[Revision tracking records]
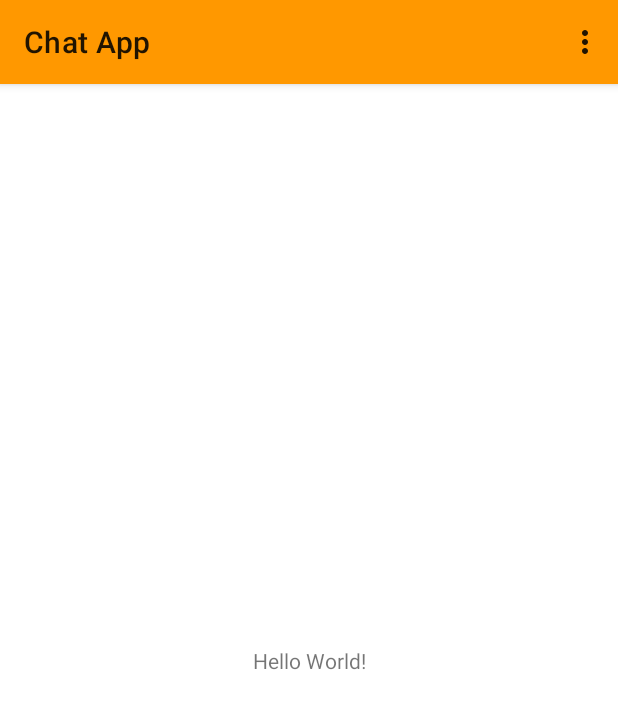
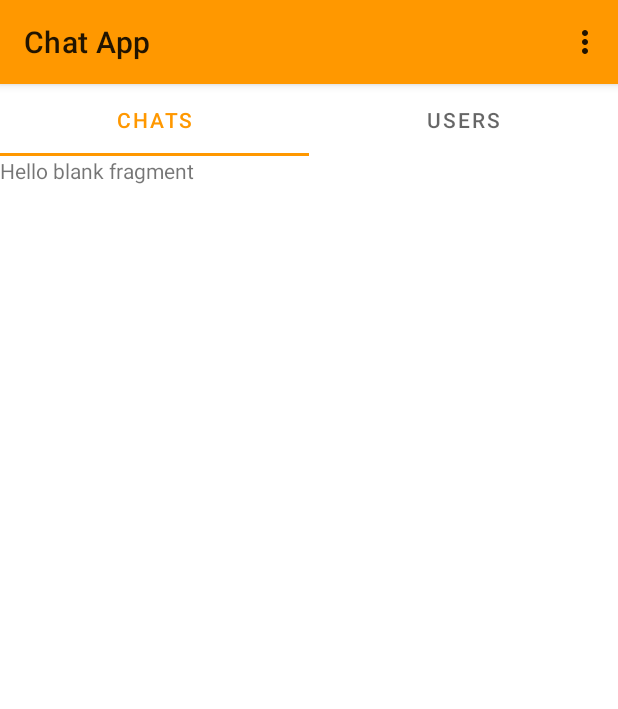
Before and after one commit to brizoalejandro/chat-app, an Android app: the MainActivity screen opened directly, with no data from a screen before it, on a phone screen of 412 x 824 dp. Shown: the top 709 px of the screen. Run offline under Robolectric (Android 15) with nearby library versions, the phone set to English and light mode, and no system bars; 1 statement that could not run was skipped.

Commit message:
Created chats and user fragments, using viewpager and tablayout

```diff
--- a/app/build.gradle
+++ b/app/build.gradle
@@ -43,6 +43,7 @@ dependencies {
     implementation 'nl.komponents.kovenant:kovenant:3.3.0'
     implementation 'nl.komponents.kovenant:kovenant-android:3.3.0'
 
+    implementation 'androidx.legacy:legacy-support-v4:1.0.0'
     testImplementation 'junit:junit:4.12'
     androidTestImplementation 'androidx.test.ext:junit:1.1.0'
     androidTestImplementation 'androidx.test.espresso:espresso-core:3.2.0'
--- a/app/src/main/AndroidManifest.xml
+++ b/app/src/main/AndroidManifest.xml
@@ -10,8 +10,8 @@
         android:supportsRtl="true"
         android:name=".ChatApplication"
         android:theme="@style/AppTheme">
-        <activity android:name=".ui.main.MainActivity"></activity>
-        <activity android:name=".ui.auth.AuthActivity">
+        <activity android:name=".views.main.MainActivity"></activity>
+        <activity android:name=".views.auth.AuthActivity">
             <intent-filter>
                 <action android:name="android.intent.action.MAIN" />
 
--- /dev/null
+++ b/app/src/main/java/com/brizoalejandro/chatapp/components/ViewPagerAdapter.kt
@@ -0,0 +1,29 @@
+package com.brizoalejandro.chatapp.components
+
+import androidx.fragment.app.Fragment
+import androidx.fragment.app.FragmentManager
+import androidx.fragment.app.FragmentPagerAdapter
+
+class ViewPagerAdapter(fm: FragmentManager) : FragmentPagerAdapter(fm) {
+
+    var fragments: ArrayList<Fragment> = ArrayList()
+    var titles: ArrayList<String> = ArrayList()
+
+    fun addFragment(fragment: Fragment, title: String){
+        fragments.add((fragment))
+        titles.add((title))
+    }
+
+
+    override fun getItem(position: Int): Fragment {
+        return fragments[position]
+    }
+
+    override fun getCount(): Int {
+        return fragments.size
+    }
+
+    override fun getPageTitle(position: Int): CharSequence? {
+        return titles[position]
+    }
+}
--- /dev/null
+++ b/app/src/main/java/com/brizoalejandro/chatapp/fragments/ChatsFragment.kt
@@ -0,0 +1,22 @@
+package com.brizoalejandro.chatapp.fragments
+
+
+import android.os.Bundle
+import androidx.fragment.app.Fragment
+import android.view.LayoutInflater
+import android.view.View
+import android.view.ViewGroup
+
+import com.brizoalejandro.chatapp.R
+
+class ChatsFragment : Fragment() {
+
+    override fun onCreateView(
+        inflater: LayoutInflater, container: ViewGroup?,
+        savedInstanceState: Bundle?
+    ): View? {
+        return inflater.inflate(R.layout.fragment_chats, container, false)
+    }
+
+
+}
--- /dev/null
+++ b/app/src/main/java/com/brizoalejandro/chatapp/fragments/UsersFragment.kt
@@ -0,0 +1,22 @@
+package com.brizoalejandro.chatapp.fragments
+
+
+import android.os.Bundle
+import androidx.fragment.app.Fragment
+import android.view.LayoutInflater
+import android.view.View
+import android.view.ViewGroup
+
+import com.brizoalejandro.chatapp.R
+
+class UsersFragment : Fragment() {
+
+    override fun onCreateView(
+        inflater: LayoutInflater, container: ViewGroup?,
+        savedInstanceState: Bundle?
+    ): View? {
+        return inflater.inflate(R.layout.fragment_users, container, false)
+    }
+
+
+}
--- a/app/src/main/java/com/brizoalejandro/chatapp/services/AuthService.kt
+++ b/app/src/main/java/com/brizoalejandro/chatapp/services/AuthService.kt
@@ -6,7 +6,7 @@ import com.google.firebase.auth.FirebaseAuth
 import java.lang.ref.WeakReference
 import android.util.Log
 import com.brizoalejandro.chatapp.extensions.toUser
-import com.brizoalejandro.chatapp.ui.auth.AuthInterface
+import com.brizoalejandro.chatapp.views.auth.AuthInterface
 import com.google.firebase.auth.FirebaseUser
 import com.google.firebase.firestore.FirebaseFirestore
 import com.google.firebase.firestore.ktx.firestore
@@ -25,7 +25,7 @@ class AuthService(val context: Context): AuthInterface, KoinComponent {
         get() { return FirebaseAuth.getInstance() }
 
     val firebaseDB: FirebaseFirestore
-        get() { return  Firebase.firestore }
+        get() { return Firebase.firestore }
 
     val currentUser: FirebaseUser?
         get() { return firebaseAuth.currentUser }
--- a/app/src/main/java/com/brizoalejandro/chatapp/ui/main/MainActivity.kt
+++ /dev/null
@@ -1,39 +0,0 @@
-package com.brizoalejandro.chatapp.ui.main
-
-import androidx.appcompat.app.AppCompatActivity
-import android.os.Bundle
-import android.view.Menu
-import android.view.MenuItem
-import com.brizoalejandro.chatapp.R
-import com.brizoalejandro.chatapp.extensions.goTo
-import com.brizoalejandro.chatapp.ui.auth.AuthActivity
-
-
-class MainActivity : AppCompatActivity() {
-
-    private val mainPresenter = MainPresenter()
-
-    override fun onCreate(savedInstanceState: Bundle?) {
-        super.onCreate(savedInstanceState)
-        setContentView(R.layout.activity_main)
-
-    }
-
-
-    override fun onCreateOptionsMenu(menu: Menu?): Boolean {
-        menuInflater.inflate(R.menu.menu, menu)
-        return true
-    }
-
-    override fun onOptionsItemSelected(item: MenuItem): Boolean {
-        when (item.itemId) {
-            R.id.logout -> {
-                mainPresenter.logout()
-                this.goTo(AuthActivity::class.java)
-            }
-        }
-        return false
-    }
-
-
-}
--- a/app/src/main/java/com/brizoalejandro/chatapp/ui/auth/AuthActivity.kt
+++ b/app/src/main/java/com/brizoalejandro/chatapp/views/auth/AuthActivity.kt
@@ -1,4 +1,4 @@
-package com.brizoalejandro.chatapp.ui.auth
+package com.brizoalejandro.chatapp.views.auth
 
 import androidx.appcompat.app.AppCompatActivity
 import android.os.Bundle
@@ -7,8 +7,7 @@ import android.widget.EditText
 import android.widget.Toast
 import com.brizoalejandro.chatapp.R
 import com.brizoalejandro.chatapp.extensions.goTo
-import com.brizoalejandro.chatapp.services.AuthService
-import com.brizoalejandro.chatapp.ui.main.MainActivity
+import com.brizoalejandro.chatapp.views.main.MainActivity
 import kotlinx.android.synthetic.main.activity_auth.*
 import nl.komponents.kovenant.ui.failUi
 import nl.komponents.kovenant.ui.successUi
--- a/app/src/main/java/com/brizoalejandro/chatapp/ui/auth/AuthInterface.kt
+++ b/app/src/main/java/com/brizoalejandro/chatapp/views/auth/AuthInterface.kt
@@ -1,4 +1,4 @@
-package com.brizoalejandro.chatapp.ui.auth
+package com.brizoalejandro.chatapp.views.auth
 
 import android.app.Activity
 import com.google.firebase.auth.FirebaseUser
--- a/app/src/main/java/com/brizoalejandro/chatapp/ui/auth/AuthPresenter.kt
+++ b/app/src/main/java/com/brizoalejandro/chatapp/views/auth/AuthPresenter.kt
@@ -1,4 +1,4 @@
-package com.brizoalejandro.chatapp.ui.auth
+package com.brizoalejandro.chatapp.views.auth
 
 import android.app.Activity
 import com.brizoalejandro.chatapp.services.AuthService
--- /dev/null
+++ b/app/src/main/java/com/brizoalejandro/chatapp/views/main/MainActivity.kt
@@ -0,0 +1,67 @@
+package com.brizoalejandro.chatapp.views.main
+
+import androidx.appcompat.app.AppCompatActivity
+import android.os.Bundle
+import android.view.Menu
+import android.view.MenuItem
+import androidx.viewpager.widget.ViewPager
+import com.brizoalejandro.chatapp.R
+import com.brizoalejandro.chatapp.extensions.goTo
+import com.brizoalejandro.chatapp.views.auth.AuthActivity
+import com.brizoalejandro.chatapp.components.ViewPagerAdapter
+import com.brizoalejandro.chatapp.fragments.ChatsFragment
+import com.brizoalejandro.chatapp.fragments.UsersFragment
+import com.google.android.material.tabs.TabLayout
+import kotlinx.android.synthetic.main.activity_main.*
+
+
+class MainActivity : AppCompatActivity() {
+
+    private val mainPresenter = MainPresenter()
+
+    private var viewPagerAdapter = ViewPagerAdapter(supportFragmentManager)
+
+    private val viewPager: ViewPager?
+        get() { return view_pager }
+
+    private val tabLayout: TabLayout?
+        get() { return tab_layout }
+
+
+
+    override fun onCreate(savedInstanceState: Bundle?) {
+        super.onCreate(savedInstanceState)
+        setContentView(R.layout.activity_main)
+
+        setupViewPager()
+    }
+
+
+
+
+    private fun setupViewPager() {
+        viewPagerAdapter.addFragment(ChatsFragment(), "Chats")
+        viewPagerAdapter.addFragment(UsersFragment(), "Users")
+
+        viewPager?.adapter = viewPagerAdapter
+        tabLayout?.setupWithViewPager(viewPager)
+    }
+
+
+    override fun onCreateOptionsMenu(menu: Menu?): Boolean {
+        menuInflater.inflate(R.menu.menu, menu)
+        return true
+    }
+
+    override fun onOptionsItemSelected(item: MenuItem): Boolean {
+        when (item.itemId) {
+            R.id.logout -> {
+                mainPresenter.logout()
+                this.goTo(AuthActivity::class.java)
+            }
+        }
+        return false
+    }
+
+
+}
--- a/app/src/main/java/com/brizoalejandro/chatapp/ui/main/MainPresenter.kt
+++ b/app/src/main/java/com/brizoalejandro/chatapp/views/main/MainPresenter.kt
@@ -1,4 +1,4 @@
-package com.brizoalejandro.chatapp.ui.main
+package com.brizoalejandro.chatapp.views.main
 
 import com.brizoalejandro.chatapp.services.AuthService
 import org.koin.core.KoinComponent
--- a/app/src/main/res/layout/activity_main.xml
+++ b/app/src/main/res/layout/activity_main.xml
@@ -4,15 +4,28 @@
     xmlns:tools="http://schemas.android.com/tools"
     android:layout_width="match_parent"
     android:layout_height="match_parent"
-    tools:context=".ui.main.MainActivity">
+    tools:context=".views.main.MainActivity">
 
-    <TextView
-        android:layout_width="wrap_content"
+
+    <com.google.android.material.tabs.TabLayout
+        android:id="@+id/tab_layout"
+        android:layout_width="match_parent"
         android:layout_height="wrap_content"
-        android:text="Hello World!"
-        app:layout_constraintBottom_toBottomOf="parent"
+        app:layout_constraintTop_toTopOf="parent"
+        app:layout_constraintLeft_toLeftOf="parent"
+        app:layout_constraintRight_toRightOf="parent">
+
+    </com.google.android.material.tabs.TabLayout>
+
+    <androidx.viewpager.widget.ViewPager
+        android:id="@+id/view_pager"
+        android:layout_width="0dp"
+        android:layout_height="0dp"
+        app:layout_constraintTop_toBottomOf="@id/tab_layout"
         app:layout_constraintLeft_toLeftOf="parent"
         app:layout_constraintRight_toRightOf="parent"
-        app:layout_constraintTop_toTopOf="parent" />
+        app:layout_constraintBottom_toBottomOf="parent">
+
+    </androidx.viewpager.widget.ViewPager>
 
 </androidx.constraintlayout.widget.ConstraintLayout>
--- /dev/null
+++ b/app/src/main/res/layout/fragment_chats.xml
@@ -0,0 +1,14 @@
+<?xml version="1.0" encoding="utf-8"?>
+<FrameLayout xmlns:android="http://schemas.android.com/apk/res/android"
+    xmlns:tools="http://schemas.android.com/tools"
+    android:layout_width="match_parent"
+    android:layout_height="match_parent"
+    tools:context=".fragments.ChatsFragment">
+
+    <!-- TODO: Update blank fragment layout -->
+    <TextView
+        android:layout_width="match_parent"
+        android:layout_height="match_parent"
+        android:text="@string/hello_blank_fragment" />
+
+</FrameLayout>
--- /dev/null
+++ b/app/src/main/res/layout/fragment_users.xml
@@ -0,0 +1,14 @@
+<?xml version="1.0" encoding="utf-8"?>
+<FrameLayout xmlns:android="http://schemas.android.com/apk/res/android"
+    xmlns:tools="http://schemas.android.com/tools"
+    android:layout_width="match_parent"
+    android:layout_height="match_parent"
+    tools:context=".fragments.UsersFragment">
+
+    <!-- TODO: Update blank fragment layout -->
+    <TextView
+        android:layout_width="match_parent"
+        android:layout_height="match_parent"
+        android:text="@string/hello_blank_fragment" />
+
+</FrameLayout>
--- a/app/src/main/res/values/strings.xml
+++ b/app/src/main/res/values/strings.xml
@@ -6,4 +6,7 @@
     <string name="password_field">Password</string>
     <string name="register_btn_text">Enter</string>
 
+    <!-- TODO: Remove or change this placeholder text -->
+    <string name="hello_blank_fragment">Hello blank fragment</string>
+
 </resources>
```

▸ **What to work on**
Filter the records above and return every line that holds the word "logout".

▸ **Response to the exercise**
-            R.id.logout -> {
-                mainPresenter.logout()
+            R.id.logout -> {
+                mainPresenter.logout()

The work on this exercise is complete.